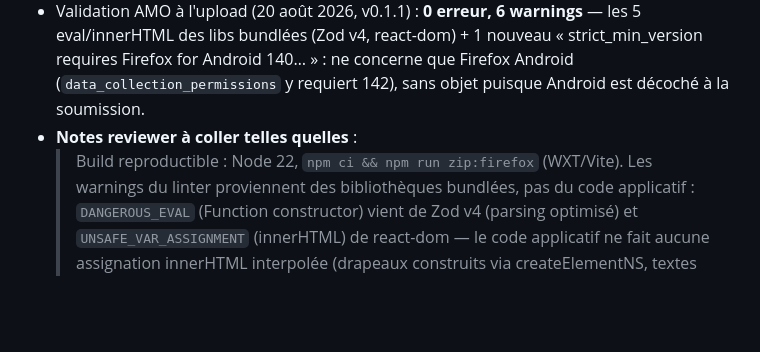
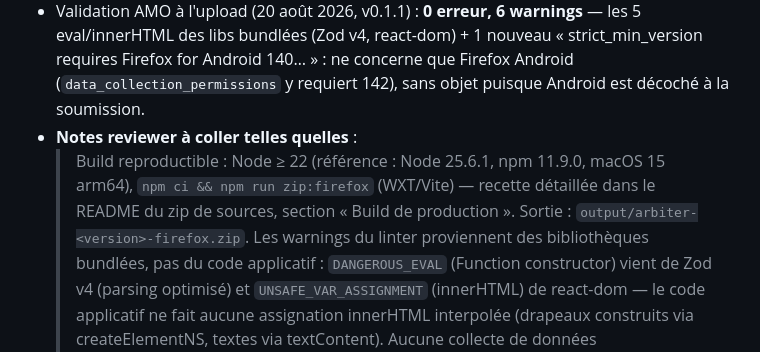
Before and after one commit to Strime/arbiter, a Markdown page: docs/store-submission.md, the part around the change. Rendered like a GitHub page; blank space fills up the shorter version.

```diff
--- a/docs/store-submission.md
+++ b/docs/store-submission.md
@@ -108,7 +108,10 @@ prescrit pas (« évitez US » est réservé à la communication hors store).
   Firefox Android (`data_collection_permissions` y requiert 142), sans objet
   puisque Android est décoché à la soumission.
 - **Notes reviewer à coller telles quelles** :
-  > Build reproductible : Node 22, `npm ci && npm run zip:firefox` (WXT/Vite).
+  > Build reproductible : Node ≥ 22 (référence : Node 25.6.1, npm 11.9.0,
+  > macOS 15 arm64), `npm ci && npm run zip:firefox` (WXT/Vite) — recette
+  > détaillée dans le README du zip de sources, section « Build de
+  > production ». Sortie : `output/arbiter-<version>-firefox.zip`.
   > Les warnings du linter proviennent des bibliothèques bundlées, pas du code
   > applicatif : `DANGEROUS_EVAL` (Function constructor) vient de Zod v4
   > (parsing optimisé) et `UNSAFE_VAR_ASSIGNMENT` (innerHTML) de react-dom —
```
Also changed, not shown: README.md (+16 -0 lines).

========================

Could you return the entire listing above verbatim while dropping each picture?

Before and after one commit to Strime/arbiter, a Markdown page: docs/store-submission.md, the part around the change. Rendered like a GitHub page; blank space fills up the shorter version.

```diff
--- a/docs/store-submission.md
+++ b/docs/store-submission.md
@@ -108,7 +108,10 @@ prescrit pas (« évitez US » est réservé à la communication hors store).
   Firefox Android (`data_collection_permissions` y requiert 142), sans objet
   puisque Android est décoché à la soumission.
 - **Notes reviewer à coller telles quelles** :
-  > Build reproductible : Node 22, `npm ci && npm run zip:firefox` (WXT/Vite).
+  > Build reproductible : Node ≥ 22 (référence : Node 25.6.1, npm 11.9.0,
+  > macOS 15 arm64), `npm ci && npm run zip:firefox` (WXT/Vite) — recette
+  > détaillée dans le README du zip de sources, section « Build de
+  > production ». Sortie : `output/arbiter-<version>-firefox.zip`.
   > Les warnings du linter proviennent des bibliothèques bundlées, pas du code
   > applicatif : `DANGEROUS_EVAL` (Function constructor) vient de Zod v4
   > (parsing optimisé) et `UNSAFE_VAR_ASSIGNMENT` (innerHTML) de react-dom —
```
Also changed, not shown: README.md (+16 -0 lines).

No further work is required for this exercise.